Scotland fans won’t need, or will want, reminding that this year marks the 20th ‘anniversary’ since the national team last reached an international tournament.
What had become a given in the 1970s, 80s and early 90s quickly went from a struggle to almost an impossibility in the subsequent years.
The rest of the British Isles (even Northern Ireland, as well as a host of smaller countries like Iceland and Latvia) have tasted trips abroad to World Cups and European Championships as the Scots have looked on.
However, as our friends at Football Whispers are here to show, this misery could be giving way to a glimmer of hope.
Better days for Scotland fans could be on the horizon, a feeling of optimism more tangible and permanent than the momentary elation of winning the odd away match. They’re probably even prepared to wait a bit for it to come to fruition. After all, what else are they supposed to do?
It’s within this context that Alex McLeish must look to Tuesday night’s Nations League match with Israel as a considerable opportunity; for him, his players and the country as a whole.
A safe pair of hands?
His appointment in February was, inadvertently indicative of the moribund nature of Scottish football in the 21st century. It was a safe, no frills, what-you-see-is-what-you-get-type hire which was supposed to steady a ship that, in reality, hadn’t left harbour for 20 years.
Of course, some of Scotland’s best and most ‘memorable’ football post-France ’98 was with McLeish in charge as they very nearly made it to Euro 2008. But then Big ‘Eck became “Big Cheque” by accepting a lucrative off with then Premier League Birmingham City. Back to square one.
Eight years on and the decision to re-appoint McLeish hadn’t looked a positive one. Before this international break, just two wins from eight – beating Hungary and Albania – had merely compounded the sense of doom that had permeated the team and its support.
But, in the unlikeliest of places in uncomfortable circumstances, came a flicker of something. An idea that maybe something could change.
Saturday’s match in Albania, with McLeish missing eight regulars, had a distinct whiff of a “0-0 at best” about it, but instead – albeit assisted by opposing captain Megrim Miraj’s red card after 21 minutes – Scotland produced a quite brilliant attacking display to win 4-0.
Bournemouth’s Ryan Fraser, and Celtic duo James Forrest (who scored twice) and Ryan Christie were magical at times, all jinking runs and purposeful dribbles, playing the sort of front-foot football that was Scotland’s calling card aeons ago.
The trick for McLeish is now to repeat it. His mission statement has been to create a vibrant, young, offensive-minded side, breaking away from the defensive torpor of the Gordon Strachan era. But words are one thing, application is the hard part.
Scotland, and McLeish, need to take the confidence and joie de vivre from Shkoder and replicate it at Hampden Park, not only just to show that Albania was more than a one-off.
To truly engage a public who were apathetic at best with the state of things in the Scottish game, they need to deliver something mesmeric and memorable to their home crowd.

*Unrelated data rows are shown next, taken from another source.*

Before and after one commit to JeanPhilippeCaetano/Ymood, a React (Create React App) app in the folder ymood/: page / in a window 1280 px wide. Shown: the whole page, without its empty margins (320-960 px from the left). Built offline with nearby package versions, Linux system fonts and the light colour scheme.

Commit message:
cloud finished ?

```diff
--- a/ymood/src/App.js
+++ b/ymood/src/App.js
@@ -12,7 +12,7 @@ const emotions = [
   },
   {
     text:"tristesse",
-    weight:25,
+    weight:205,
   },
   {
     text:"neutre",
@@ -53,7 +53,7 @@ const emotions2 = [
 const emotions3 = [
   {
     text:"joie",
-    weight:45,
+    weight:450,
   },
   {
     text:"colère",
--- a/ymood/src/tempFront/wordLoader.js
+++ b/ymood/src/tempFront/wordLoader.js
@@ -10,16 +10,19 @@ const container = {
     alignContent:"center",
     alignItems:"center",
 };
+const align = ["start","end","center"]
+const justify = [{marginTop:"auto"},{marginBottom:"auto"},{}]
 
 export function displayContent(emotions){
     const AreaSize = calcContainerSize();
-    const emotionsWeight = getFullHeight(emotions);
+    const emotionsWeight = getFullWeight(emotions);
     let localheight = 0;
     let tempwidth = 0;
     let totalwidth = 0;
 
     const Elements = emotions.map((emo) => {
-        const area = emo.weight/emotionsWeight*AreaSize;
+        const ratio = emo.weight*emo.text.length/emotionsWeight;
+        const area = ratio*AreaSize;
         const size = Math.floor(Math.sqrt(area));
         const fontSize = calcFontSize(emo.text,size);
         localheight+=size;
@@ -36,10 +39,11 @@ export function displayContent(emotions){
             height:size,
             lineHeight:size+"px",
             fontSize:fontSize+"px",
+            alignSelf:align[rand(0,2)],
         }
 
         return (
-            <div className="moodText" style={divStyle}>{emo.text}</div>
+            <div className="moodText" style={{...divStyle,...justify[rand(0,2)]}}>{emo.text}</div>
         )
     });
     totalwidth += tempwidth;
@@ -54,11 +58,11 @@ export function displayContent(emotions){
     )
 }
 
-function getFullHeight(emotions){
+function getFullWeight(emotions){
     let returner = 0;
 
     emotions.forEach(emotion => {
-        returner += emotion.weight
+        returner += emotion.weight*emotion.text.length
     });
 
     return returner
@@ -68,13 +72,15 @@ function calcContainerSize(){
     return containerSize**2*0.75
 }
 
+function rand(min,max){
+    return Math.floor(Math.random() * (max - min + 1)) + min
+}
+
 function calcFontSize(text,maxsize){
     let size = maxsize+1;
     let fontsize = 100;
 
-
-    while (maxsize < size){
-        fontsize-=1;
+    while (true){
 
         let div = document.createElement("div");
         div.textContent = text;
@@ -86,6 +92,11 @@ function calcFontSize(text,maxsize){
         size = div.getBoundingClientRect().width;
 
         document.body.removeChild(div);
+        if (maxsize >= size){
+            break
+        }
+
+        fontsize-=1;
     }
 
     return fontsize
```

An occasion and performance to be proud of, that people can talk about the next day at work and school.
It all comes down to this
Say what you want about the Nations League, but it’s created these opportunities and a sense that something could happen in what was previously a sea of strange friendlies with little or no purpose.
Beat Israel and Scotland will top Group C1. When did Scotland last top anything? Beyond that it will not only help their seeding for the Euro 2020 qualification draw, but also enter them into the Nations League play-off for a Euro 2020 spot next March.
The latter part is of greatest significance because it places them two games away from major tournament. Suddenly, there is hope, optimism, a sense of wonder and a realisation that the team of Andy Robertson, Kieran Tierney and John McGinn could be bound for bigger things.
That all said, there may also be a worry that the sense of the occasion could inhibit McLeish and his team, especially with the injury issues continuing to rise. That simply cannot be allowed to happen.
This is a defining fixture and one that Scotland fans haven’t properly been prepared for. But on the back of their performance in Albania, they must be bold and brave and re-inject some excitement into the national team.
*all odds subject to change.